Information:
___

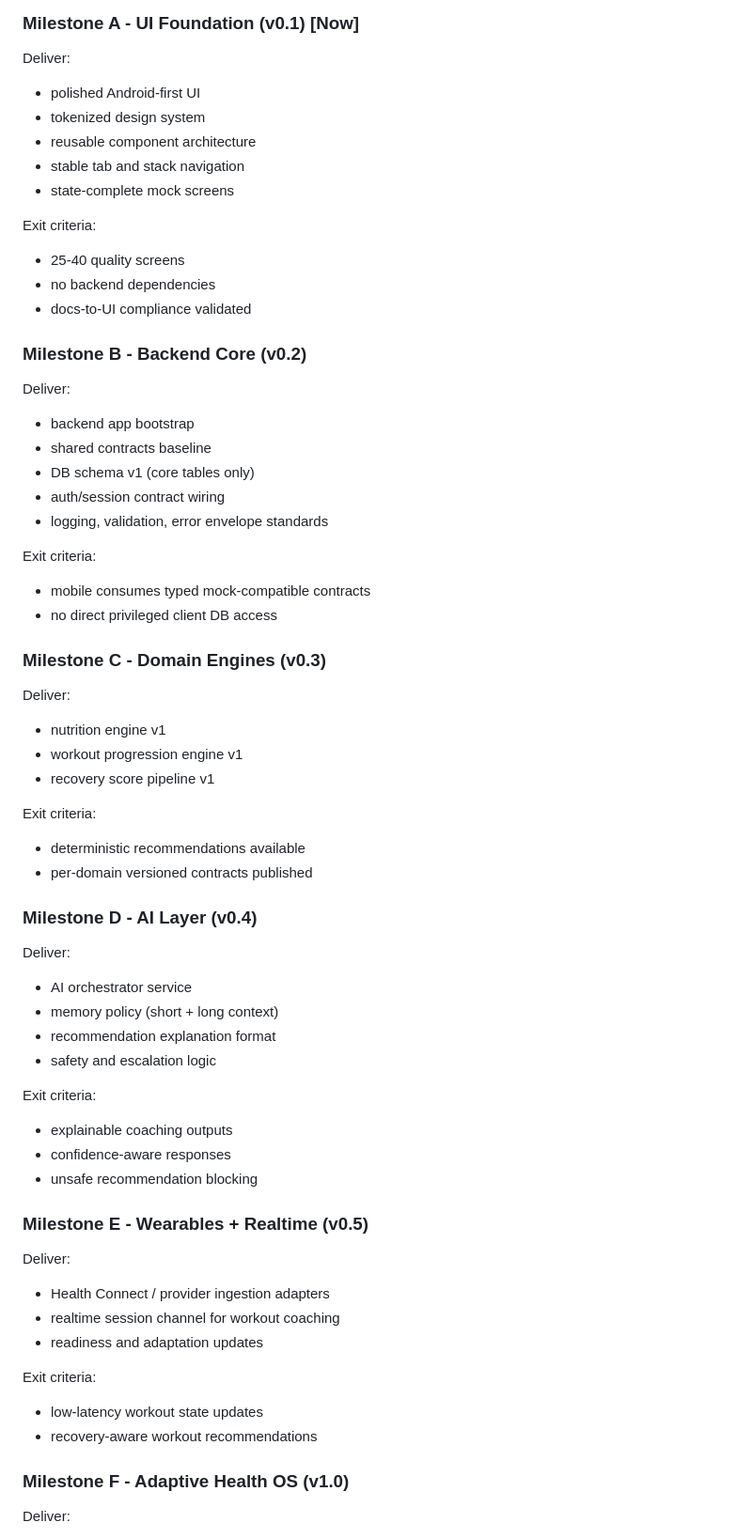
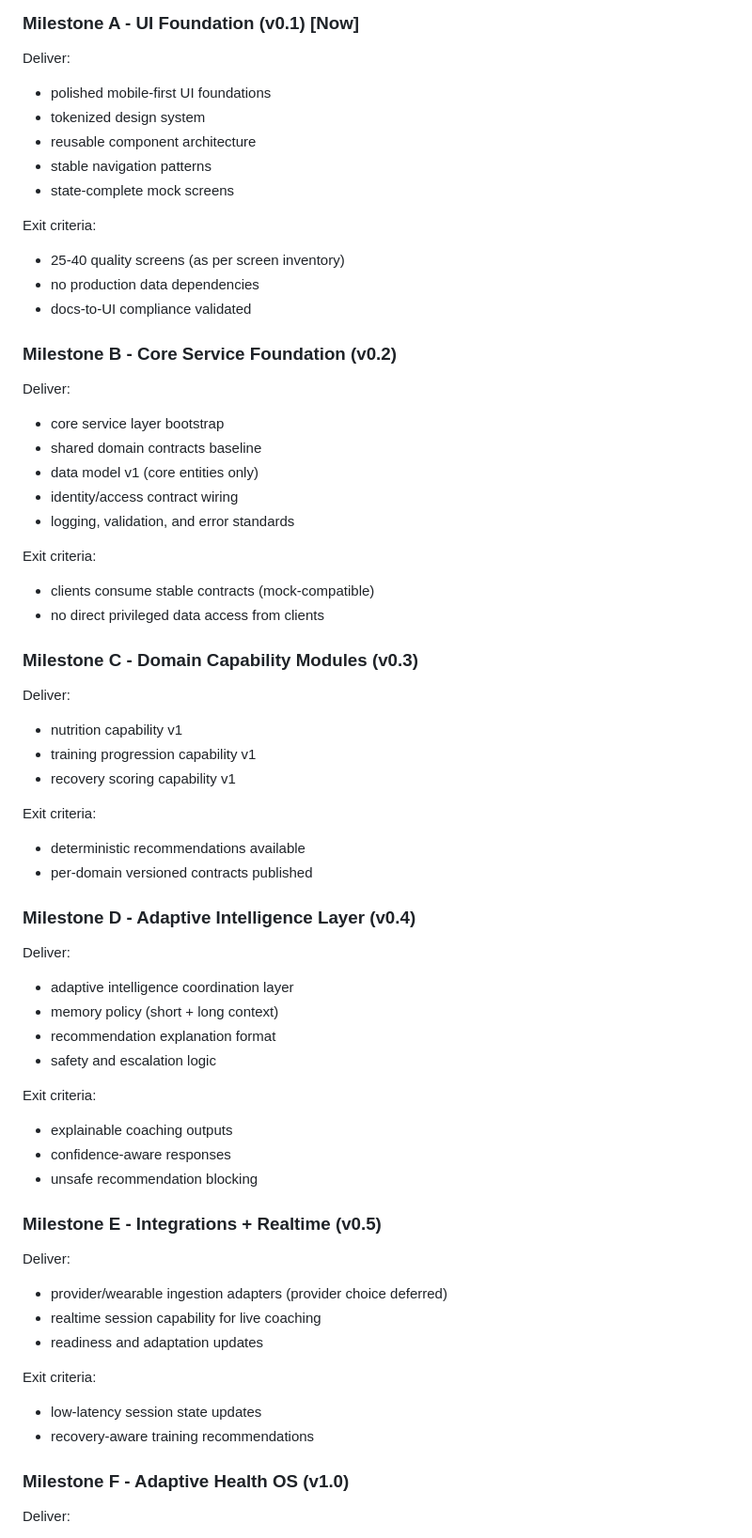
Before and after one commit to im-tnyx/tnyx-ai, a Markdown page: MASTER_EXECUTION_PLAN.md, the part around one of its changes. Shown at 94% size. Drawn GitHub-style.

```diff
--- a/MASTER_EXECUTION_PLAN.md
+++ b/MASTER_EXECUTION_PLAN.md
@@ -86,51 +73,51 @@ services/ (when required)
 
 Deliver:
 
-- polished Android-first UI
+- polished mobile-first UI foundations
 - tokenized design system
 - reusable component architecture
-- stable tab and stack navigation
+- stable navigation patterns
 - state-complete mock screens
 
 Exit criteria:
 
-- 25-40 quality screens
-- no backend dependencies
+- 25-40 quality screens (as per screen inventory)
+- no production data dependencies
 - docs-to-UI compliance validated
 
-### Milestone B - Backend Core (v0.2)
+### Milestone B - Core Service Foundation (v0.2)
 
 Deliver:
 
-- backend app bootstrap
-- shared contracts baseline
-- DB schema v1 (core tables only)
-- auth/session contract wiring
-- logging, validation, error envelope standards
+- core service layer bootstrap
+- shared domain contracts baseline
+- data model v1 (core entities only)
+- identity/access contract wiring
+- logging, validation, and error standards
 
 Exit criteria:
 
-- mobile consumes typed mock-compatible contracts
-- no direct privileged client DB access
+- clients consume stable contracts (mock-compatible)
+- no direct privileged data access from clients
 
-### Milestone C - Domain Engines (v0.3)
+### Milestone C - Domain Capability Modules (v0.3)
 
 Deliver:
 
-- nutrition engine v1
-- workout progression engine v1
-- recovery score pipeline v1
+- nutrition capability v1
+- training progression capability v1
+- recovery scoring capability v1
 
 Exit criteria:
 
 - deterministic recommendations available
 - per-domain versioned contracts published
 
-### Milestone D - AI Layer (v0.4)
+### Milestone D - Adaptive Intelligence Layer (v0.4)
 
 Deliver:
 
-- AI orchestrator service
+- adaptive intelligence coordination layer
 - memory policy (short + long context)
 - recommendation explanation format
 - safety and escalation logic
@@ -141,18 +128,18 @@ Exit criteria:
 - confidence-aware responses
 - unsafe recommendation blocking
 
-### Milestone E - Wearables + Realtime (v0.5)
+### Milestone E - Integrations + Realtime (v0.5)
 
 Deliver:
 
-- Health Connect / provider ingestion adapters
-- realtime session channel for workout coaching
+- provider/wearable ingestion adapters (provider choice deferred)
+- realtime session capability for live coaching
 - readiness and adaptation updates
 
 Exit criteria:
 
-- low-latency workout state updates
-- recovery-aware workout recommendations
+- low-latency session state updates
+- recovery-aware training recommendations
 
 ### Milestone F - Adaptive Health OS (v1.0)
 
```
Also changed, not shown: other parts of MASTER_EXECUTION_PLAN.md (+42 -57 lines).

___

What you will do: Please give the records again word for word, omitting all images.

Result for this task:
Before and after one commit to im-tnyx/tnyx-ai, a Markdown page: MASTER_EXECUTION_PLAN.md, the part around one of its changes. Shown at 94% size. Drawn GitHub-style.

```diff
--- a/MASTER_EXECUTION_PLAN.md
+++ b/MASTER_EXECUTION_PLAN.md
@@ -86,51 +73,51 @@ services/ (when required)
 
 Deliver:
 
-- polished Android-first UI
+- polished mobile-first UI foundations
 - tokenized design system
 - reusable component architecture
-- stable tab and stack navigation
+- stable navigation patterns
 - state-complete mock screens
 
 Exit criteria:
 
-- 25-40 quality screens
-- no backend dependencies
+- 25-40 quality screens (as per screen inventory)
+- no production data dependencies
 - docs-to-UI compliance validated
 
-### Milestone B - Backend Core (v0.2)
+### Milestone B - Core Service Foundation (v0.2)
 
 Deliver:
 
-- backend app bootstrap
-- shared contracts baseline
-- DB schema v1 (core tables only)
-- auth/session contract wiring
-- logging, validation, error envelope standards
+- core service layer bootstrap
+- shared domain contracts baseline
+- data model v1 (core entities only)
+- identity/access contract wiring
+- logging, validation, and error standards
 
 Exit criteria:
 
-- mobile consumes typed mock-compatible contracts
-- no direct privileged client DB access
+- clients consume stable contracts (mock-compatible)
+- no direct privileged data access from clients
 
-### Milestone C - Domain Engines (v0.3)
+### Milestone C - Domain Capability Modules (v0.3)
 
 Deliver:
 
-- nutrition engine v1
-- workout progression engine v1
-- recovery score pipeline v1
+- nutrition capability v1
+- training progression capability v1
+- recovery scoring capability v1
 
 Exit criteria:
 
 - deterministic recommendations available
 - per-domain versioned contracts published
 
-### Milestone D - AI Layer (v0.4)
+### Milestone D - Adaptive Intelligence Layer (v0.4)
 
 Deliver:
 
-- AI orchestrator service
+- adaptive intelligence coordination layer
 - memory policy (short + long context)
 - recommendation explanation format
 - safety and escalation logic
@@ -141,18 +128,18 @@ Exit criteria:
 - confidence-aware responses
 - unsafe recommendation blocking
 
-### Milestone E - Wearables + Realtime (v0.5)
+### Milestone E - Integrations + Realtime (v0.5)
 
 Deliver:
 
-- Health Connect / provider ingestion adapters
-- realtime session channel for workout coaching
+- provider/wearable ingestion adapters (provider choice deferred)
+- realtime session capability for live coaching
 - readiness and adaptation updates
 
 Exit criteria:
 
-- low-latency workout state updates
-- recovery-aware workout recommendations
+- low-latency session state updates
+- recovery-aware training recommendations
 
 ### Milestone F - Adaptive Health OS (v1.0)
 
```
Also changed, not shown: other parts of MASTER_EXECUTION_PLAN.md (+42 -57 lines).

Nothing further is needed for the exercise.